Ten years into Obamacare, cost and access issues abound
Health care costs for some remain a personal challenge and a growing political concern
Caroline Corum holds medical receipts as she poses for a portrait outside of her home. (Caroline Brehman/CQ Roll Call)
By Lauren Clason, Emily Kopp, and Mary Ellen McIntire Posted March 10, 2020 at 11:40am
When Caroline Corum was first diagnosed with breast cancer, she hardly paid attention to the bills. As a 52-year-old nurse from Arlington, Va., Corum’s treatments were largely paid through insurance from her employer.
But that changed when the disease forced her to leave her job and take disability last year. Suddenly faced with exorbitant costs and the prospect of losing her doctors, Corum signed up for coverage with a nearly $700 monthly premium through the COBRA health insurance law, which lets former employees temporarily keep their employer insurance at a higher cost.
Although expensive, the plan offered no deductible and a $3,500 out-of-pocket spending limit. [Health politics: 2020 hopefuls differ on more than insurance coverage]
Her cheapest insurance plan option under the 2010 health care law, meanwhile, had a $600 premium with a $7,000 deductible and a $8,150 out-of-pocket cap.

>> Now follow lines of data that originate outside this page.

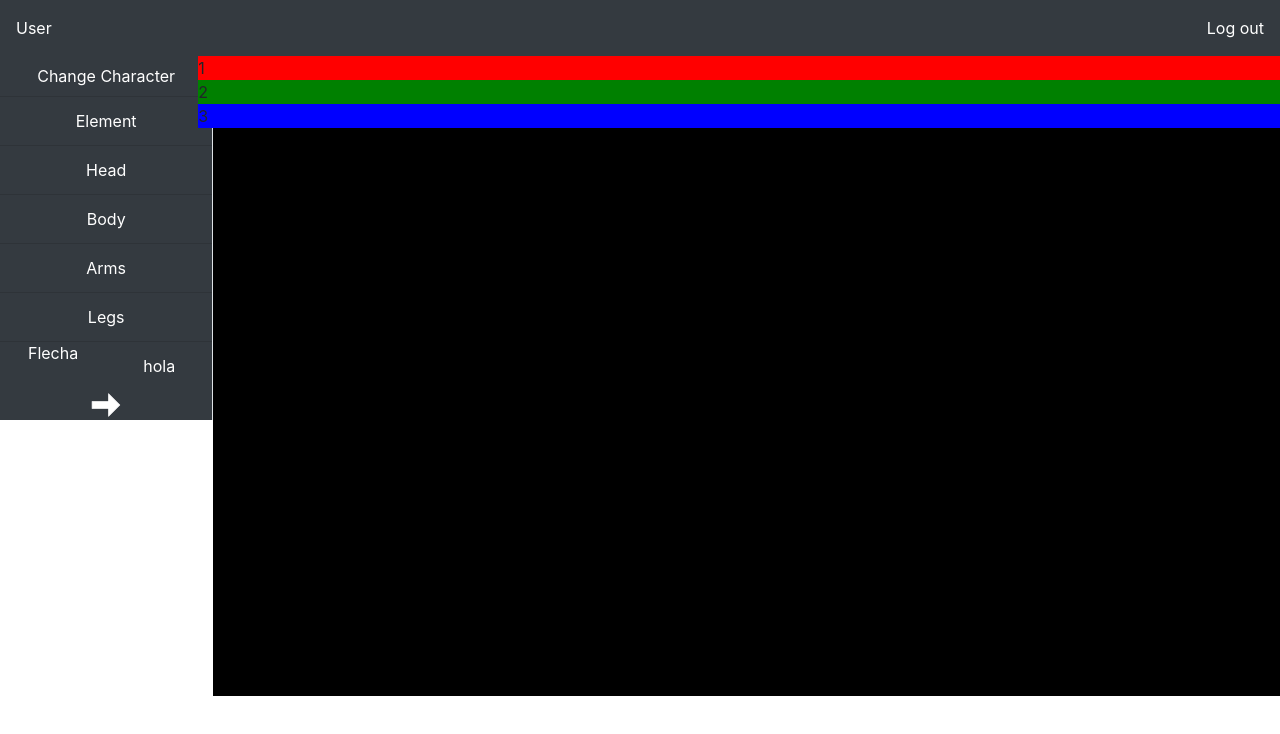
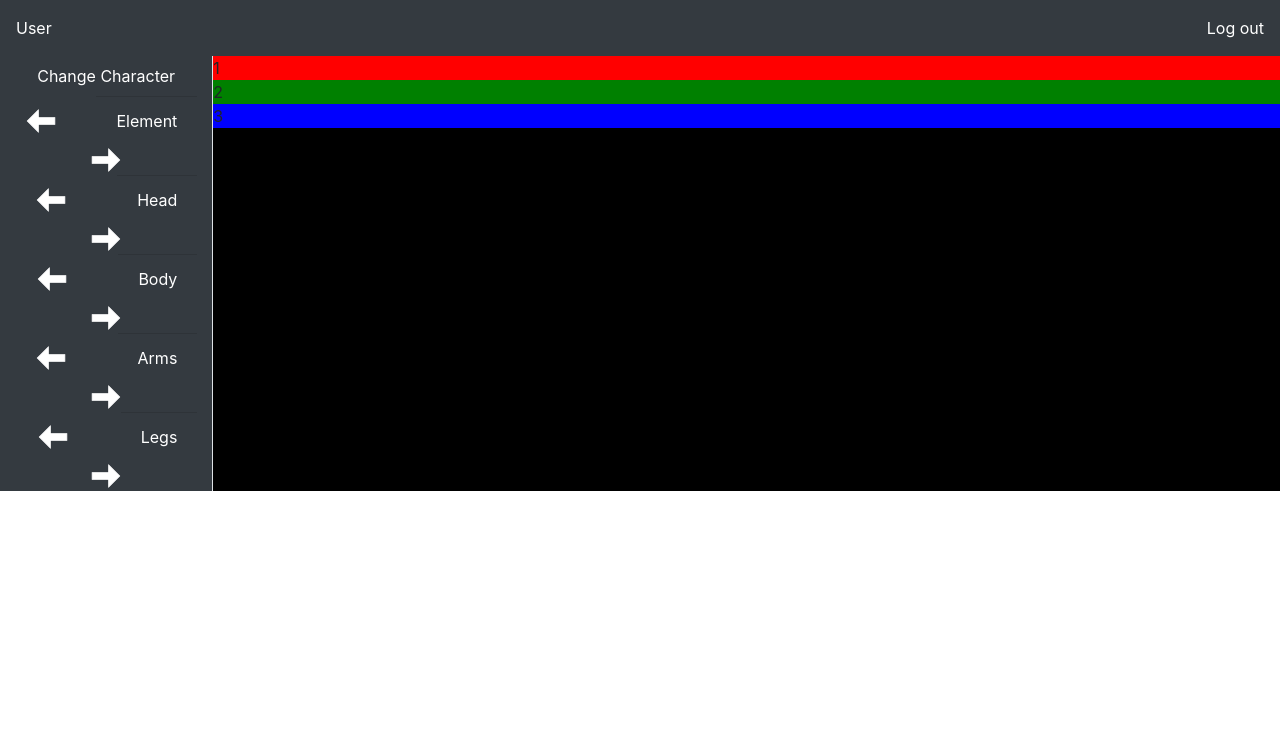
Before and after one commit to ivandres73/acklen_challenge, a React (Create React App) app: page /home in a window 1280 px wide. Shown: the top 734 px of the page. Built offline with nearby package versions, Linux system fonts and the light colour scheme.

Commit message:
added arrows to side bar items

```diff
--- a/src/components/CharacterPage.js
+++ b/src/components/CharacterPage.js
@@ -2,7 +2,6 @@ import React, { Component } from 'react';
 
 import Navbar from './Navbar';
 import Sidebar from './Sidebar';
-import './characterPage.css';
 
 class CharacterPage extends Component {
     render() {
@@ -19,6 +18,7 @@ class CharacterPage extends Component {
                             <Sidebar/>
                         </div>
                         <div className="col-md-10 p-0" style={{backgroundColor:'black'}}>
+                            <div className="container">
                                 <div className="row" style={{backgroundColor:'red'}}>
                                     1
                                 </div>
@@ -32,6 +32,7 @@ class CharacterPage extends Component {
                         </div>
                     </div>
                 </div>
+            </div>
         )
     }
 }
--- a/src/components/Sidebar.js
+++ b/src/components/Sidebar.js
@@ -7,12 +7,11 @@ class Sidebar extends Component {
             <div className="bg-dark border-right text-white">
                 <div className="sidebar-heading p-2">Change Character </div>
                 <div className="list-group list-group-flush">
-                    <a href="#" className="list-group-item list-group-item-action bg-dark text-white">Element</a>
-                    <a href="#" className="list-group-item list-group-item-action bg-dark text-white">Head</a>
-                    <a href="#" className="list-group-item list-group-item-action bg-dark text-white">Body</a>
-                    <a href="#" className="list-group-item list-group-item-action bg-dark text-white">Arms</a>
-                    <a href="#" className="list-group-item list-group-item-action bg-dark text-white">Legs</a>
-                    <SidebarItem title="hola"/>
+                    <SidebarItem title="Element"/>
+                    <SidebarItem title="Head"/>
+                    <SidebarItem title="Body"/>
+                    <SidebarItem title="Arms"/>
+                    <SidebarItem title="Legs"/>
                 </div>
             </div>
         )
--- a/src/components/SidebarItem.js
+++ b/src/components/SidebarItem.js
@@ -1,5 +1,7 @@
 import React, { Component } from 'react';
-import ArrowRight from './arrow-right.png';
+import ArrowRight from './assets/arrow-right.png';
+import ArrowLeft from './assets/arrow-left.png';
+import './css/SidebarItem.css'
 
 class SidebarItem extends Component {
     constructor(props) {
@@ -16,13 +18,13 @@ class SidebarItem extends Component {
         return(
             <div className="container">
                 <div className="row">
-                    <div className="col text-white" onClick={this.handleClick}>
-                        Flecha
+                    <div className="clickable col text-white my-auto" onClick={this.handleClick}>
+                        <img src={ArrowLeft}></img>
                     </div>
                     <div className="col">
-                    <div className="list-group-item list-group-item-action bg-dark text-white">{this.props.title}</div>
+                        <div className="list-group-item list-group-item-action bg-dark text-white">{this.props.title}</div>
                     </div>
-                    <div className="col text-white" onClick={this.handleClick}>
+                    <div className="clickable col text-white my-auto" onClick={this.handleClick}>
                         <img src={ArrowRight}></img>
                     </div>
                 </div>
--- a/src/components/characterPage.css
+++ /dev/null
@@ -1,4 +0,0 @@
-.full-row {
-    height: 80vh;
-    min-height: 100%;
-  }
--- /dev/null
+++ b/src/components/css/SidebarItem.css
@@ -0,0 +1,3 @@
+.clickable:hover {
+     background-color: #262a2e;
+}
```
Also changed, not shown: src/components/assets/arrow-left.png (added), src/components/assets/arrow-right.png (renamed from src/components/arrow-right.png). Lines whose indentation alone changed are shown as unchanged.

She only qualifies for a federal subsidy of less than $100 per month, she says, because of rental income from a studio she owns and her disability pay.
“To sum up, little or no overall cost difference,” Corum says, adding she prefers “the devil you know versus the devil you don’t know.”
All told, she estimates that she pays $1,500 a month for her medical care now. She projects she only has a few years before her savings are gone.
Corum’s case illustrates why, 10 years after the passage of the health care law that became known as the Affordable Care Act and which was intended to give patients less costly options, more work remains to be done.
To be sure, the 2010 law succeeded in significantly improving health insurance for many people facing difficult situations. People who qualify based on their incomes can typically get essentially free care if their state expanded Medicaid or federally subsidized insurance through new online marketplaces.
Before the law took effect, cancer patients like Corum sometimes couldn’t get private insurance at all. If they were lucky enough to find a plan that offered them coverage, patients with preexisting conditions often faced unaffordable bills or limited benefits.[House panels to take up surprise billing proposals]
It was this insurance practice of discriminating against preexisting conditions that President Barack Obama’s law sought to solve. But while it ushered in a number of much-needed changes to strengthen benefits and provided new coverage to more than 20 million people, the law did little to curb rising costs like premiums and deductibles. The law, as implemented, mostly ignored the underlying driver of those rates — the price of medical care and prescription drugs.
Even as the number of people with insurance has soared, costs for some consumers remain an intractable personal challenge and a growing political concern. The law has been a gift and a curse for both parties since 2010, helping propel Republicans into office in the years after its passage, but costing them the House in 2018 after a series of repeal attempts fell short in spectacular fashion.
Now Democrats are again staking their campaigns on health care as they acknowledge the law was not enough. Presidential contenders are split on how far to expand government-run coverage, but stand united in their belief that changes need to happen for patients like Corum.
Corum’s situation prompted her to get involved with advocacy groups like Health Care Voter, and to lobby for Democrats’ proposals to lower drug prices. She entered a clinical trial after the cancer spread to her liver, and says she’s fortunate to receive extra attention from physicians and have the cost of her treatments — which totaled nearly $40,000 in just one month last year — largely covered for now through either the trial or COBRA, officially called the Consolidated Omnibus Budget Reconciliation Act.
But her situation could turn dire in an instant. Metastatic breast cancer is a lifelong diagnosis, often resurfacing in other parts of the body.
“Literally you get up every morning and play Russian roulette,” she says. “You just don’t know.”